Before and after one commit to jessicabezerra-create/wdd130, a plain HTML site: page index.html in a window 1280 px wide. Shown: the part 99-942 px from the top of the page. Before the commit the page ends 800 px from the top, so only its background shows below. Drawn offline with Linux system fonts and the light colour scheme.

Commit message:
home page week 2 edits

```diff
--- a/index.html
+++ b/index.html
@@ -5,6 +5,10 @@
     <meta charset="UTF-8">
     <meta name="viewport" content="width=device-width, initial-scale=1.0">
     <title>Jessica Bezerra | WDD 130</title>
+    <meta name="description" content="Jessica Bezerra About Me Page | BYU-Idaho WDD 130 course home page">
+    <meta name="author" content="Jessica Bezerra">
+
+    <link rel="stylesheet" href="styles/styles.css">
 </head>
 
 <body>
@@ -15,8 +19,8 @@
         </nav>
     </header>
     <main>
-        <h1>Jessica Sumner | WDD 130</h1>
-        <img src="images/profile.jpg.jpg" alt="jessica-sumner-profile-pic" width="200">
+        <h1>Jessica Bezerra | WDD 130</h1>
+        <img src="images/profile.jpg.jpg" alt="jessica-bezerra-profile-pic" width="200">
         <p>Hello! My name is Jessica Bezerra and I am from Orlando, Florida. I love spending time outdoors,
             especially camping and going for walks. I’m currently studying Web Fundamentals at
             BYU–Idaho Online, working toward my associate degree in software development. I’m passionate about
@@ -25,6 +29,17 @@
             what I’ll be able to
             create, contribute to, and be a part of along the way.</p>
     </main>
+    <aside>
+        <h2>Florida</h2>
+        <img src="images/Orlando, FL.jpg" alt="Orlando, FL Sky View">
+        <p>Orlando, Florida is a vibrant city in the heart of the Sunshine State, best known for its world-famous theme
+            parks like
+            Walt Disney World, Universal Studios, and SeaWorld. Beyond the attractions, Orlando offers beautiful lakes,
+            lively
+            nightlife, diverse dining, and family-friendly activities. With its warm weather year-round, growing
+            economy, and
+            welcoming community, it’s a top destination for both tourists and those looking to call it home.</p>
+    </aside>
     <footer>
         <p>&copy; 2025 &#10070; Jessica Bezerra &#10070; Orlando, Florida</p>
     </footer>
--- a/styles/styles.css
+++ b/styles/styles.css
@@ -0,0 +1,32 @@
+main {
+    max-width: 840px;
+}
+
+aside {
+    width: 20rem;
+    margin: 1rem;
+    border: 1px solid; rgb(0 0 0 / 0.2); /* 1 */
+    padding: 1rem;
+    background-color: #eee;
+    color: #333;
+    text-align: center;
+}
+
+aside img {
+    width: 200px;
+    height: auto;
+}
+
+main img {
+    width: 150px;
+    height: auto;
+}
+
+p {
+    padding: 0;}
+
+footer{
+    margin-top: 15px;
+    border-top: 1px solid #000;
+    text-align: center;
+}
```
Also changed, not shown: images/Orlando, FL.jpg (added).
________
WORK TASK → Return each line of the data where the word "width" appears.

YOUR SOLUTION →
     <meta name="viewport" content="width=device-width, initial-scale=1.0">
-        <img src="images/profile.jpg.jpg" alt="jessica-sumner-profile-pic" width="200">
+        <img src="images/profile.jpg.jpg" alt="jessica-bezerra-profile-pic" width="200">
+    max-width: 840px;
+    width: 20rem;
+    width: 200px;
+    width: 150px;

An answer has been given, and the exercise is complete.